> _The data_
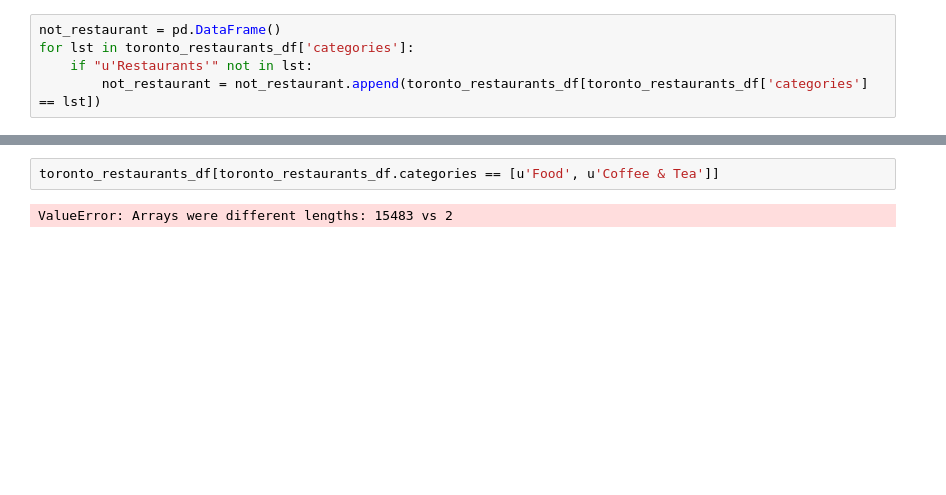
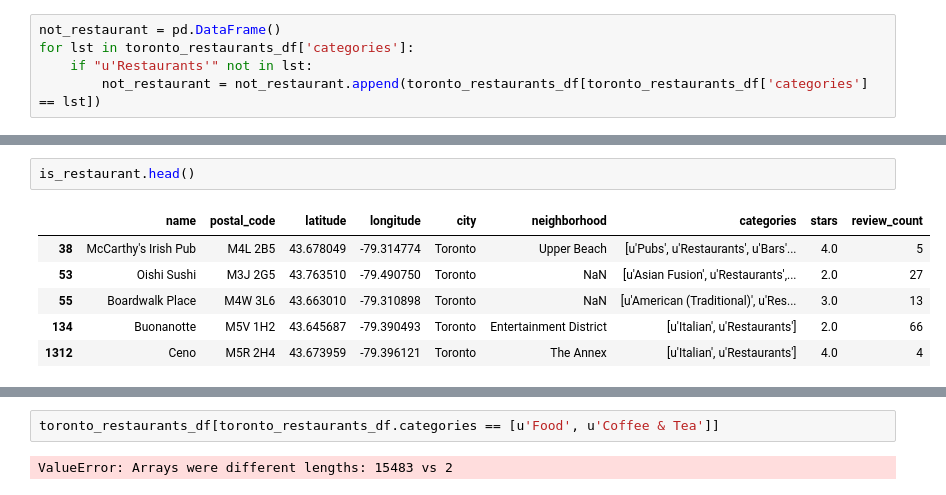
Before and after one commit to shrutirao94/Restaurant-Quality-and-Co-location-in-Toronto, a Jupyter notebook: yelp_toronto_analysis.ipynb, the cells around one changed output, grey strips where cells are left out. Drawn from its saved outputs; the diff is of its cells as text; blank space fills up the shorter version.

```diff
--- a/yelp_toronto_analysis.ipynb
+++ b/yelp_toronto_analysis.ipynb
@@ -88,0 +105,9 @@ not_restaurant.head()
+# %%
+is_restaurant.head()
+# %% [output]
+|  | name | postal_code | latitude | longitude | city | neighborhood | categories | stars | review_count |
+| 38 | McCarthy's Irish Pub | M4L 2B5 | 43.678049 | -79.314774 | Toronto | Upper Beach | [u'Pubs', u'Restaurants', u'Bars'... | 4.0 | 5 |
+| 53 | Oishi Sushi | M3J 2G5 | 43.763510 | -79.490750 | Toronto | NaN | [u'Asian Fusion', u'Restaurants',... | 2.0 | 27 |
+| 55 | Boardwalk Place | M4W 3L6 | 43.663010 | -79.310898 | Toronto | NaN | [u'American (Traditional)', u'Res... | 3.0 | 13 |
+| 134 | Buonanotte | M5V 1H2 | 43.645687 | -79.390493 | Toronto | Entertainment District | [u'Italian', u'Restaurants'] | 2.0 | 66 |
+| 1312 | Ceno | M5R 2H4 | 43.673959 | -79.396121 | Toronto | The Annex | [u'Italian', u'Restaurants'] | 4.0 | 4 |
```
Also changed, not shown: parts of 9 cells of this notebook.
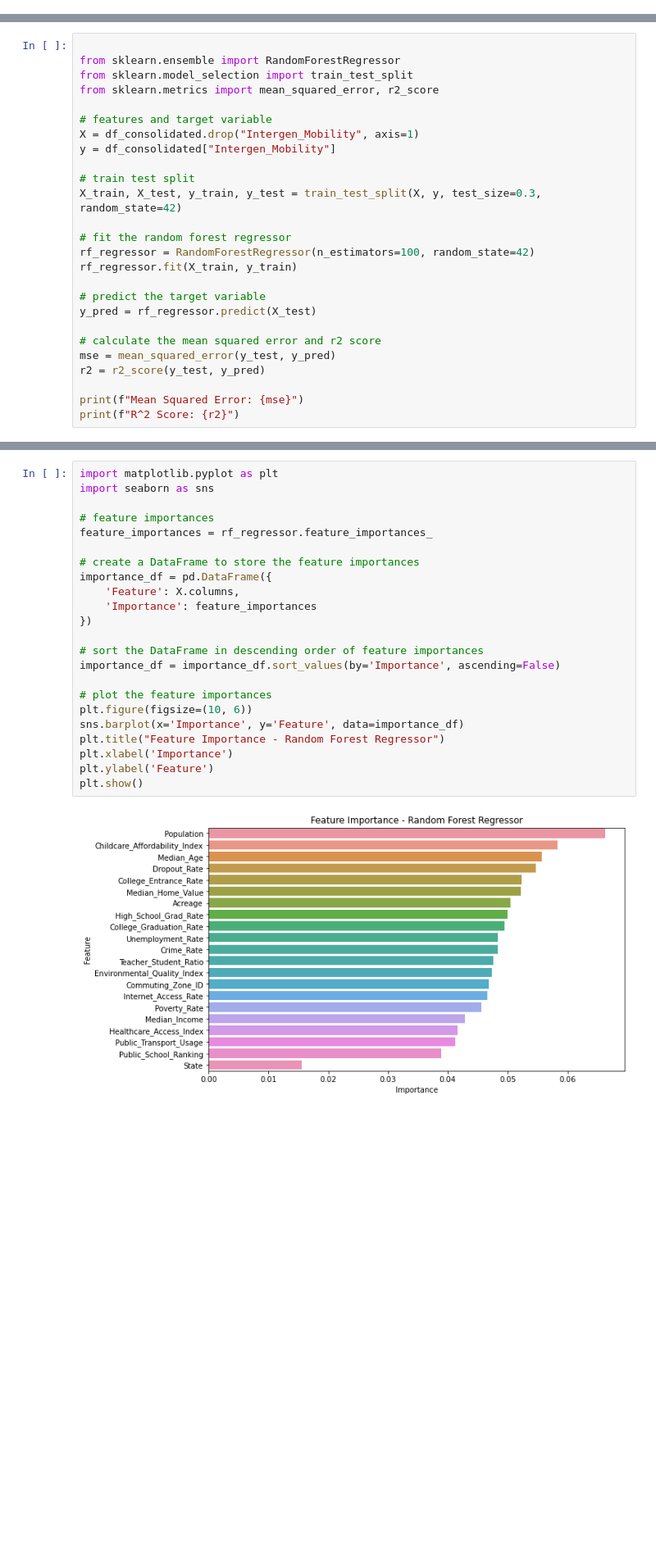
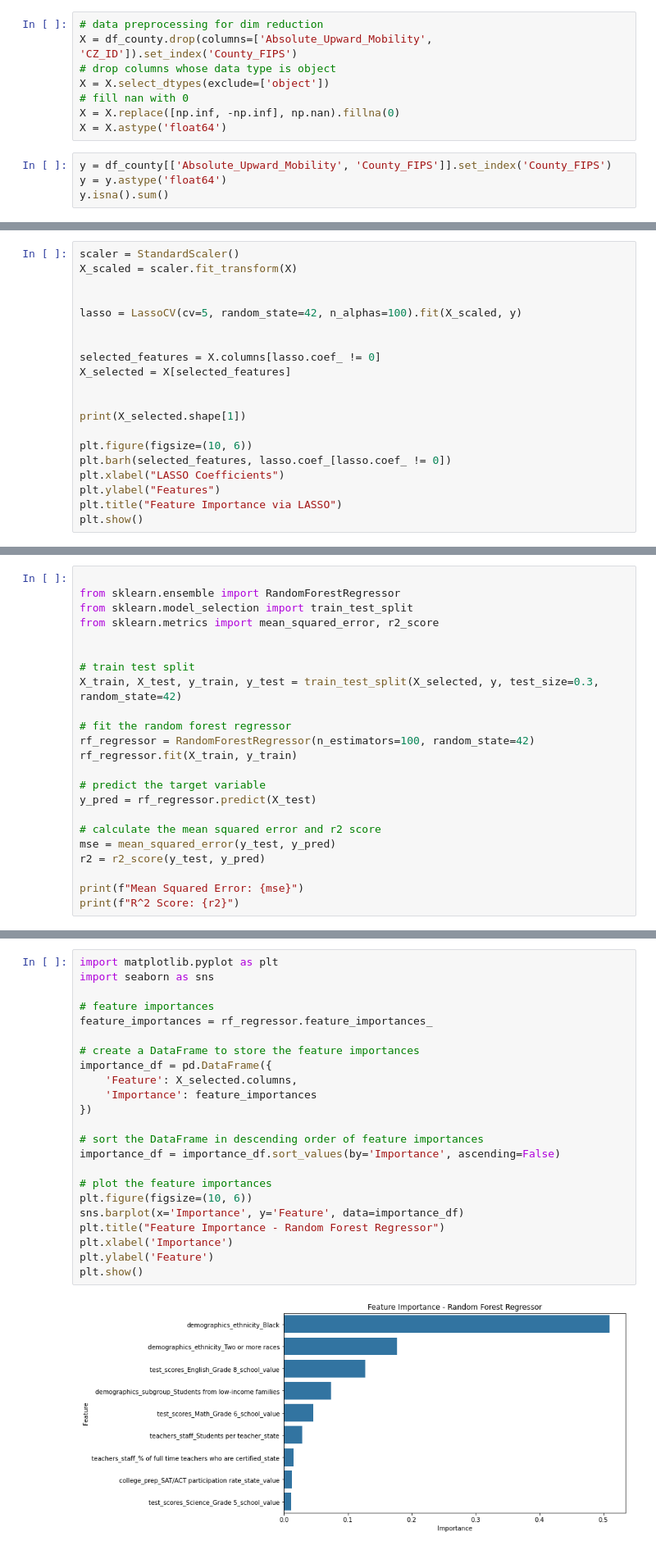
Before and after one commit to 0theinfinite/ascending, a Jupyter notebook: notebooks/regression.ipynb, the cells around one changed output, grey strips where cells are left out. Shown: that part at 82% size. Saved outputs shown, nothing was run; the diff lists cells and outputs as text; blank space fills up the shorter version.

```diff
--- a/notebooks/regression.ipynb
+++ b/notebooks/regression.ipynb
@@ -0,0 +23,12 @@
+# %%
+# data preprocessing for dim reduction
+X = df_county.drop(columns=['Absolute_Upward_Mobility', 'CZ_ID']).set_index('County_FIPS')
+# drop columns whose data type is object
+X = X.select_dtypes(exclude=['object'])
+# fill nan with 0
+X = X.replace([np.inf, -np.inf], np.nan).fillna(0)
+X = X.astype('float64')
+# %%
+y = df_county[['Absolute_Upward_Mobility', 'County_FIPS']].set_index('County_FIPS')
+y = y.astype('float64')
+y.isna().sum()
@@ -0,0 +43,20 @@
+# %%
+scaler = StandardScaler()
+X_scaled = scaler.fit_transform(X)
+
+
+lasso = LassoCV(cv=5, random_state=42, n_alphas=100).fit(X_scaled, y)
+
+
+selected_features = X.columns[lasso.coef_ != 0]
+X_selected = X[selected_features]
+
+
+print(X_selected.shape[1])
+
+plt.figure(figsize=(10, 6))
+plt.barh(selected_features, lasso.coef_[lasso.coef_ != 0])
+plt.xlabel("LASSO Coefficients")
+plt.ylabel("Features")
+plt.title("Feature Importance via LASSO")
+plt.show()
@@ -315,12 +335,9 @@ from sklearn.ensemble import RandomForestRegressor
 from sklearn.model_selection import train_test_split
 from sklearn.metrics import mean_squared_error, r2_score
 
-# features and target variable
-X = df_consolidated.drop("Intergen_Mobility", axis=1)
-y = df_consolidated["Intergen_Mobility"]
 
 # train test split
-X_train, X_test, y_train, y_test = train_test_split(X, y, test_size=0.3, random_state=42)
+X_train, X_test, y_train, y_test = train_test_split(X_selected, y, test_size=0.3, random_state=42)
 
 # fit the random forest regressor
 rf_regressor = RandomForestRegressor(n_estimators=100, random_state=42)
@@ -341,25 +358,25 @@ R^2 Score: -0.07451949866067631
 # %%
 import matplotlib.pyplot as plt
 import seaborn as sns
 
 # feature importances
 feature_importances = rf_regressor.feature_importances_
 
 # create a DataFrame to store the feature importances
 importance_df = pd.DataFrame({
-    'Feature': X.columns,
+    'Feature': X_selected.columns,
     'Importance': feature_importances
 })
 
 # sort the DataFrame in descending order of feature importances
 importance_df = importance_df.sort_values(by='Importance', ascending=False)
 
 # plot the feature importances
 plt.figure(figsize=(10, 6))
 sns.barplot(x='Importance', y='Feature', data=importance_df)
 plt.title("Feature Importance - Random Forest Regressor")
 plt.xlabel('Importance')
 plt.ylabel('Feature')
 plt.show()
 # %% [output]
-[figure, old version]
+[figure, new version]
```
Also changed, not shown: parts of 13 cells of this notebook.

> _What to do_
Return each line from the entries above that includes "Italian".

> _Exercise response_
+| 134 | Buonanotte | M5V 1H2 | 43.645687 | -79.390493 | Toronto | Entertainment District | [u'Italian', u'Restaurants'] | 2.0 | 66 |
+| 1312 | Ceno | M5R 2H4 | 43.673959 | -79.396121 | Toronto | The Annex | [u'Italian', u'Restaurants'] | 4.0 | 4 |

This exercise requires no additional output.